Personal income in Nevada falls more than in any other state

Nevadans saw their personal income decline more in 2009 than residents of any other state, a new report from the U.S. Bureau of Economic Analysis found.

Residents' personal income in Nevada fell to $102 billion in 2009, down 4.8 percent from $107.1 billion in 2008. That's not only the worst performance in the nation in 2009, it's also the second-biggest decline among the states since 1969, the bureau said. Total personal income gauges the combined earnings of all residents in the state. Nevada has always had one of the country's lower overall personal incomes, because it's one of the country's smallest states.

Nevada's per capita personal income, which divides total personal income among the state's number of residents, was $38,578 in 2009, down 5.8 percent from $40,936 in 2008. That decline ranked No. 2, after Wyoming's 5.9 percent drop to $45,705.

Nationally, the decline in personal income averaged 1.7 percent, with overall pay dropping from $12.2 trillion in 2008 to $12 trillion in 2009. Per capita personal income nationwide was $39,138, down 2.6 percent from $40,166.

Inflation came in at 0.2 percent in 2009, the bureau said.

The bureau attributed Nevada's steep earnings falloff mostly to troubles in the construction and hotel-casino sectors.

Jeremy Aguero, a principal in local research and consulting firm Applied Analysis, also pointed to Nevada's boom-time growth as a factor in its income losses. Before the recession, Nevada had one of the highest per capita personal incomes in the country, and it enjoyed one of the nation's lowest jobless rates. So the state simply had better-than-average room for decline, Aguero said. Today, the Silver State has the nation's second-highest unemployment rate. At 13.3 percent, Nevada is just behind Michigan's 14.1 percent.

The new federal figures hint that Nevada's economic and fiscal woes could persist, local observers said.

"While the retail industry remains optimistic, it is becoming more difficult to believe that a recovery could happen soon," said Mary Lau, president of the Retail Association of Nevada. "Private job growth will be paramount to a full return to economic stability, and we haven't seen any indicators yet that would lead us to believe that private job growth is returning."

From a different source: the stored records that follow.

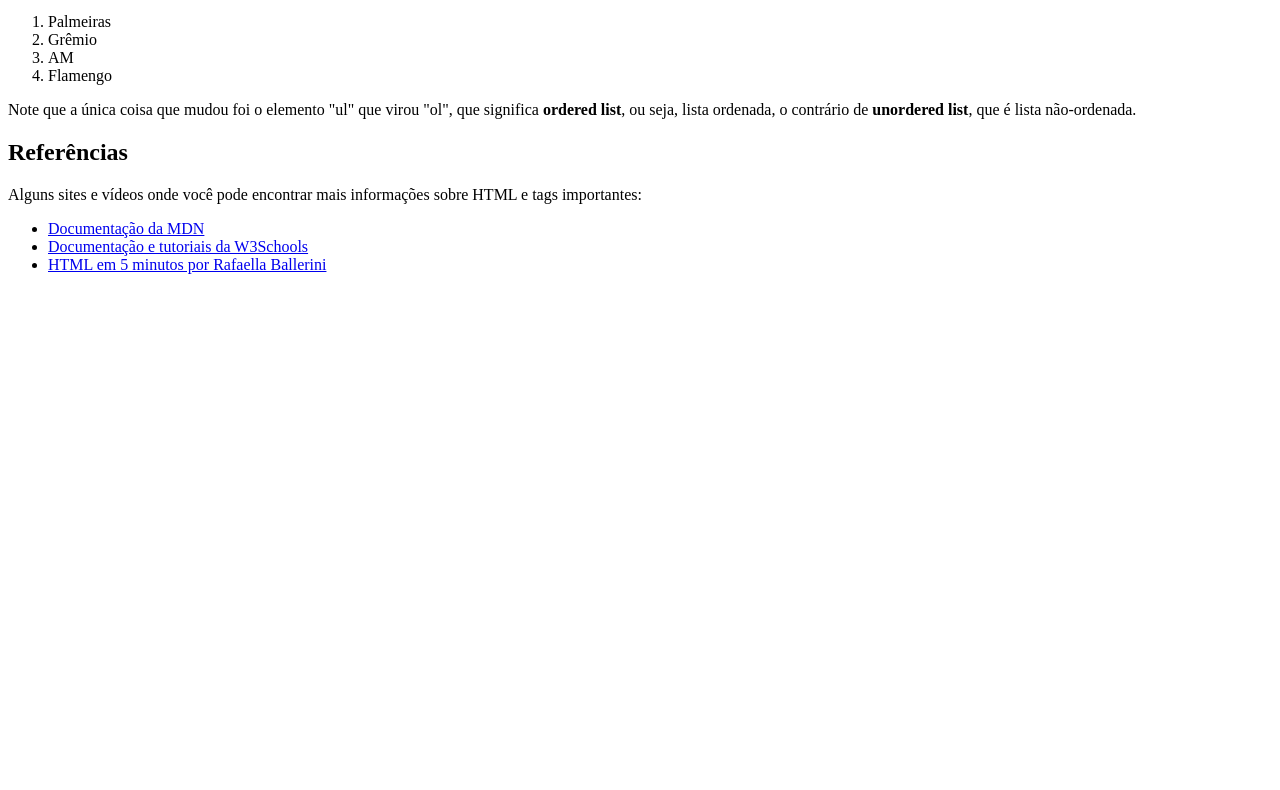
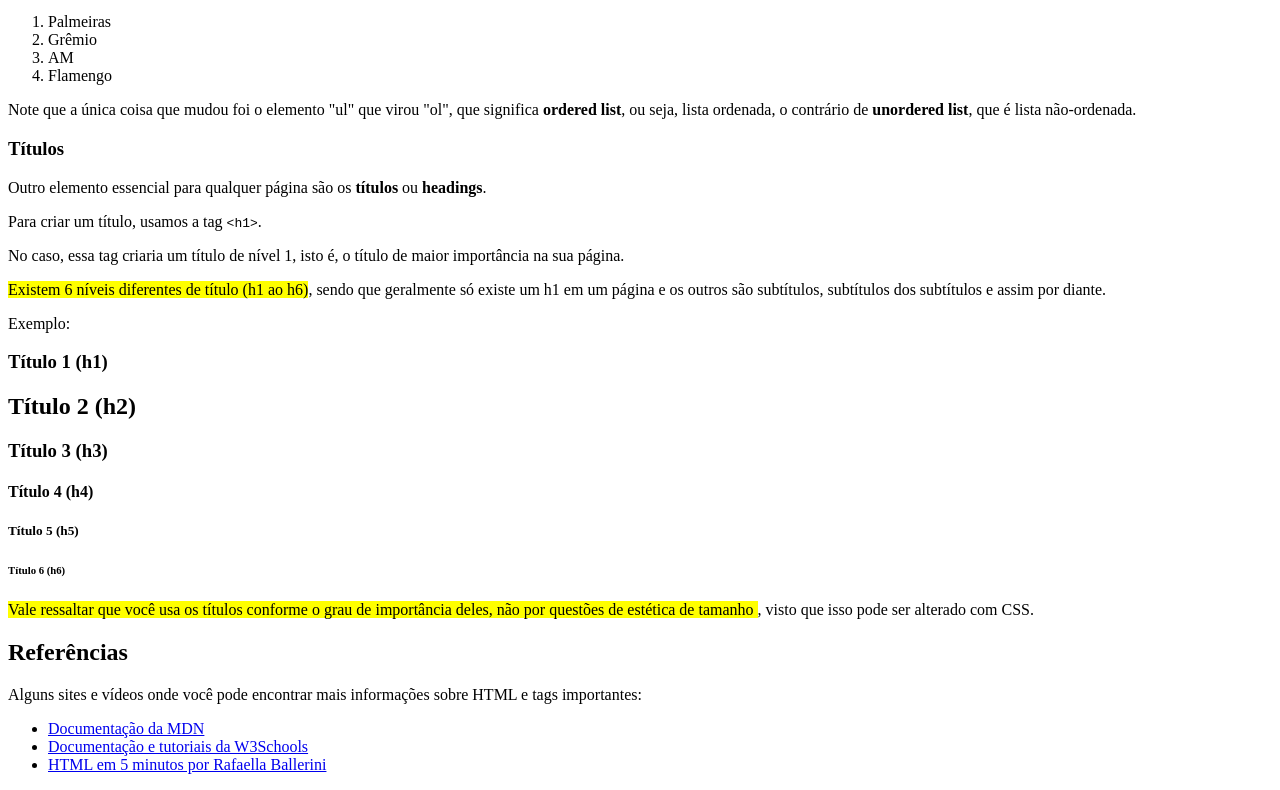
Before and after one commit to lucaspoggers/blog-html-dio, a plain HTML site: page index.html in a window 1280 px wide. Shown: the part 5755-6545 px from the top of the page. Before the commit the page ends 6045 px from the top, so only its background shows below. Drawn offline with Linux system fonts and the light colour scheme.

Commit message:
adição da seção de titulos

```diff
--- a/index.html
+++ b/index.html
@@ -427,7 +427,8 @@
       </section>
 
       <img
-        src="https://th.bing.com/th/id/R.aab62ce3feec69a99fe7dca9a42f850b?rik=HAI5D1yr1H4t0A&riu=http%3a%2f%2ffightersgeneration.com%2fnf5%2fchar%2flink-adult-ocarina-of-time-artwork2.jpg&ehk=peBYUEDOr7dnEAHhZ4WTIxA%2b%2bgcTVBGAKiEJZvz%2bu1c%3d&risl=&pid=ImgRaw&r=0"
+        src="https://th.bing.com/th/id/R.aab62ce3feec69a99fe7dca9a42f850b?rik=HAI5D1yr1H4t0A&riu=http%3a%2f%2ffightersgeneration.com%2fnf5%2fchar%2fl5nk-adult5ocarina-of5time-artwork2.jpg&ehk=peBYUEDOr7dnEAHhZ4WTIxA%2b%2bgcTVBGAKiEJZvz%2bu1c%3d&risl=&pid=ImgRaw&r=0"
+        src="https://th.bing.com/th/id/R.aab62ce3feec69a99fe7dca9a42f850b?rik=HAI5D1yr1H4t0A&riu=http%3a%2f%2ffightersgeneration.com%2fnf5%2fchar%2fl5nk-adu6t5ocarina-6f6time-artwork2.jpg&ehk=peBYUEDOr7dnEAHhZ4WTIxA%2b%2bgcTVBGAKiEJZvz%2bu1c%3d&risl=&pid=ImgRaw&r=0"
         alt="Personagem Link do jogo Zelda"
         width="300px"
       />
@@ -534,6 +535,37 @@
           não-ordenada.
         </p>
       </section>
+      <section id="titulos">
+        <h1>Títulos</h1>
+        <p>
+          Outro elemento essencial para qualquer página são os <b>títulos</b> ou
+          <b lang="en">headings</b>.
+        </p>
+        <p>Para criar um título, usamos a tag <code>&lt;h1&gt;</code>.</p>
+        <p>
+          No caso, essa tag criaria um título de nível 1, isto é, o título de
+          maior importância na sua página.
+        </p>
+        <p>
+          <mark>Existem 6 níveis diferentes de título (h1 ao h6)</mark>, sendo
+          que geralmente só existe um h1 em um página e os outros são
+          subtítulos, subtítulos dos subtítulos e assim por diante.
+        </p>
+        <p>Exemplo:</p>
+
+        <h1>Título 1 (h1)</h1>
+        <h2>Título 2 (h2)</h2>
+        <h3>Título 3 (h3)</h3>
+        <h4>Título 4 (h4)</h4>
+        <h5>Título 5 (h5)</h5>
+        <h6>Título 6 (h6)</h6>
+        <p>
+          <mark>
+            Vale ressaltar que você usa os títulos conforme o grau de
+            importância deles, não por questões de estética de tamanho </mark
+          >, visto que isso pode ser alterado com CSS.
+        </p>
+      </section>
     </article>
     <footer id="referencias">
       <h2>Referências</h2>
```
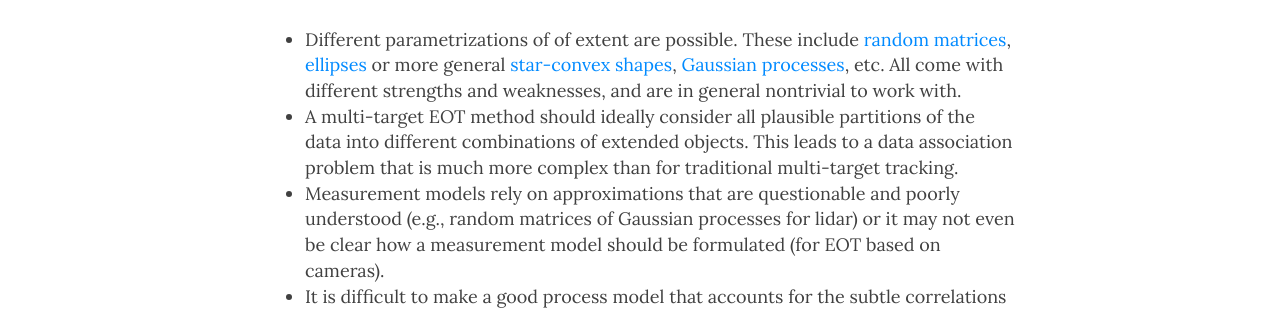
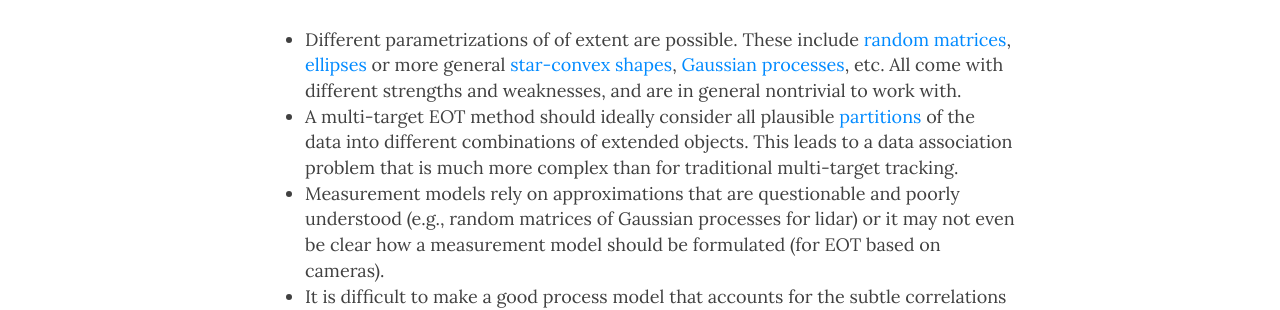
Before and after one commit to autosit/autosit.github.io, a Jekyll site: the page built from _posts/2020-04-08-multisensor-eot.md, in a window 1280 px wide and 900 px high, scrolled down 1033 px. Shown: the part 155-465 px from the top of the window. Built offline with Jekyll 4.4.1, drawn with Linux system fonts in a browser that asks for light colours; nearby versions of some CDN libraries.

Commit message:
further revisions ms eot

```diff
--- a/_posts/2020-04-08-multisensor-eot.md
+++ b/_posts/2020-04-08-multisensor-eot.md
@@ -17,7 +17,7 @@ Traditional maritime SITAW systems have been centred around the maritime radar,
 While the traditional tracking methods from the 70s and 80s have assumed that all targets are points, more recent methods for extended object tracking (EOT) attempt to estimate the shapes of the targets. This is an active research area, which has not yet arrived at the same maturity as traditional tracking methods.  Key challenges include the following:
 
 * Different parametrizations of of extent are possible. These include [random matrices], [ellipses] or more general [star-convex shapes], [Gaussian processes], etc. All come with different strengths and weaknesses, and are in general nontrivial to work with.
-* A multi-target EOT method should ideally consider all plausible partitions of the data into different combinations of extended objects. This leads to a data association problem that is much more complex than for traditional multi-target tracking.
+* A multi-target EOT method should ideally consider all plausible [partitions] of the data into different combinations of extended objects. This leads to a data association problem that is much more complex than for traditional multi-target tracking.
 * Measurement models rely on approximations that are questionable and poorly understood (e.g., random matrices of Gaussian processes for lidar) or it may not even be clear how a measurement model should be formulated (for EOT based on cameras).
 * It is difficult to make a good process model that accounts for the subtle correlations between orientation and velocity.
 
```
Also changed, not shown: other parts of _posts/2020-04-08-multisensor-eot.md (+1 -0 lines).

Declines in personal incomes don't just herald sustained tough times. They also cascade through the state's economy and budget.

Nevada's consumption-driven economy depends on spending among tourists and locals alike, Aguero said.

"Personal incomes impact almost everything we do," he said. "As incomes decline, people put off making decisions. It takes people longer to decide to buy a car. Companies think twice about buying, expanding or building a new office park when they're reducing salaries. Everything from the most basic retail and hospitality spending to really complex investment decisions is affected by income and the willingness to spend."

Plus, declines in personal income have long visited Nevada's taxable sales, which help generate funding for schools and prisons.

The Silver State's taxable sales have plunged nearly $2 billion during the recession, falling from $4.68 billion in December 2007, when the recession began, to $2.8 billion in January, according to the state Department of Taxation. Some of the biggest downturns have come in spending on construction, furniture, big-ticket durable goods and cars.

The bureau's numbers do show income moderation in late 2009. The state's biggest falloff came in 2009's first quarter, when incomes fell 3.1 percent. Incomes were flat in the second quarter and down 0.9 percent in the third quarter. But the fourth quarter showed an income increase of 0.5 percent.

Aguero said the uptick makes sense. After all, the state's employers have been slashing workers' hours, cutting salaries and delaying raises for the better part of two years, a trend they can sustain for only so long. A plateau is inevitable.

Personal income isn't measured by salaries alone, though. Earnings also come from investment returns, rental income and even government aid such as unemployment benefits. How these revenue streams fare will determine how quickly incomes rebound in Nevada.

Despite 2009's tumble in earnings, Nevada still ranked No. 20 in the nation in per capita personal income. That's down from No. 17 in 2008.

In California, the state's largest feeder market for both tourists and new residents, personal income totaled $1.56 trillion in 2009, down 2.5 percent from 1.6 trillion in 2008. Per capita personal income in the Golden State dipped to $42,325, down 3.5 percent from $43,852 in 2009. California has the nation's 10th highest per capita personal income.

The bureau also showed a 1 percent increase in Nevada's population, with the state's number of residents rising from 2.62 million in 2008 to 2.64 million in 2009.

Contact reporter Jennifer Robison at or 702-380-4512.


On top of the biggest overall decline in personal incomes, Nevada had the second-highest drop in per-person earnings, according to new numbers from the U.S. Bureau of Economic Analysis. Here are the 10 states with the biggest percentage declines in per-person earnings:

StatePCI 2009PCI 2008% change
South Dakota$36,935$38,644-4.4
New York$46,957$48,809-3.8
SOURCE: U.S. Bureau of Economic Analysis